The inception of this project began in 1989 and to date has developed into a positive model of Montessori education in Kiev and other regions of Ukraine. The long-term project goal was to develop a Montessori educational model similar to the Princeton Center for Teacher Education Model: that is, a Montessori School with a Montessori Teacher Training Center.
In 1989 Mr. Zhebrovsky was first introduced to the Montessori philosophy in education. He believed that the best way to effect sociological change in Ukraine is to educate the children, and the Montessori method of education would be the best model to develop independent thinking skills needed in the Ukrainian culture. The Minister of Education of Ukraine accepted Mr. Zhebrovsky’s proposal to open a public school based on the pedagogical concepts of Montessori education.
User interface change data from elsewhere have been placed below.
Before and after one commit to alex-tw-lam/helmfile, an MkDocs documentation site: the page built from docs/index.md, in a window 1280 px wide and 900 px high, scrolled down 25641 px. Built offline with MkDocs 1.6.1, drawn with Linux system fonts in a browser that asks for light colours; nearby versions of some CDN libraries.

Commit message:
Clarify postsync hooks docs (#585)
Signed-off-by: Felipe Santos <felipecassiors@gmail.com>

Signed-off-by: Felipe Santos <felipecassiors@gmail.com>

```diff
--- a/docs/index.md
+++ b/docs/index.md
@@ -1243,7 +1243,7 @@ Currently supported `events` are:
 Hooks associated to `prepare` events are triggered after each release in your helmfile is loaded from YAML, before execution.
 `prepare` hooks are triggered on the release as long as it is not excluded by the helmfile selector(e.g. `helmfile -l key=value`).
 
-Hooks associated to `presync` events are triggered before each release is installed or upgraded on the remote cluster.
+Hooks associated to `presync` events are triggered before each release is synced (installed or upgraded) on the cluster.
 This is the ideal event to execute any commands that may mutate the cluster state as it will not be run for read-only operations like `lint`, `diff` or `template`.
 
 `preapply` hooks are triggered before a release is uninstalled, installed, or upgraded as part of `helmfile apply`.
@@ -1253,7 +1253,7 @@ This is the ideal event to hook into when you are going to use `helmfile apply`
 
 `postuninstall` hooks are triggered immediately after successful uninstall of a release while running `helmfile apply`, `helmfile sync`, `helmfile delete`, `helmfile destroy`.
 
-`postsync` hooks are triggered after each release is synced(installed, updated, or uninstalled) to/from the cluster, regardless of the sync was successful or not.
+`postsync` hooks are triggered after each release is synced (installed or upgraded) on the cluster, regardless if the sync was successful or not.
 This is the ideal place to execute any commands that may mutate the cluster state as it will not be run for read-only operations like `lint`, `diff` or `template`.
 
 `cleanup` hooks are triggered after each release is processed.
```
Over the next decade, the Princeton Center for Teacher Education and the many teachers, administrators, and diplomats would work together to bring the model of the Princeton Montessori Society and Princeton Center Teacher Education (PCTE) to the Ukraine.
The partnership between our two countries has been exceptionally successful. Since the project began, the Ukrainian Montessori educators have established the Ukrainian Montessori Society, opened a Montessori School for children and created the Ukrainian Montessori Teacher Training Center. Over twenty regions of Ukraine have opened Montessori Schools and several kindergartens use elements of Montessori education. The parents’ interest and support of these schools and Montessori pedagogy is most positive. For the past two years, there is a waiting list at the Montessori school in Kiev.
Over twenty administrators attended seminars at the Ukrainian Montessori Teacher Training Center and over three hundred teachers attended seminars and continue to have an interest in Montessori education.
Each year, PCTE educators visit the Ukraine to consult with the teachers and staff, conduct parent meetings, and present workshops for administrators. Ukrainian teachers continue to visit PCTE during the summer months to broaden their understanding of Montessori principles and learn from the model here. Without question, both the Americans and Ukrainians have benefited from our connections with each other.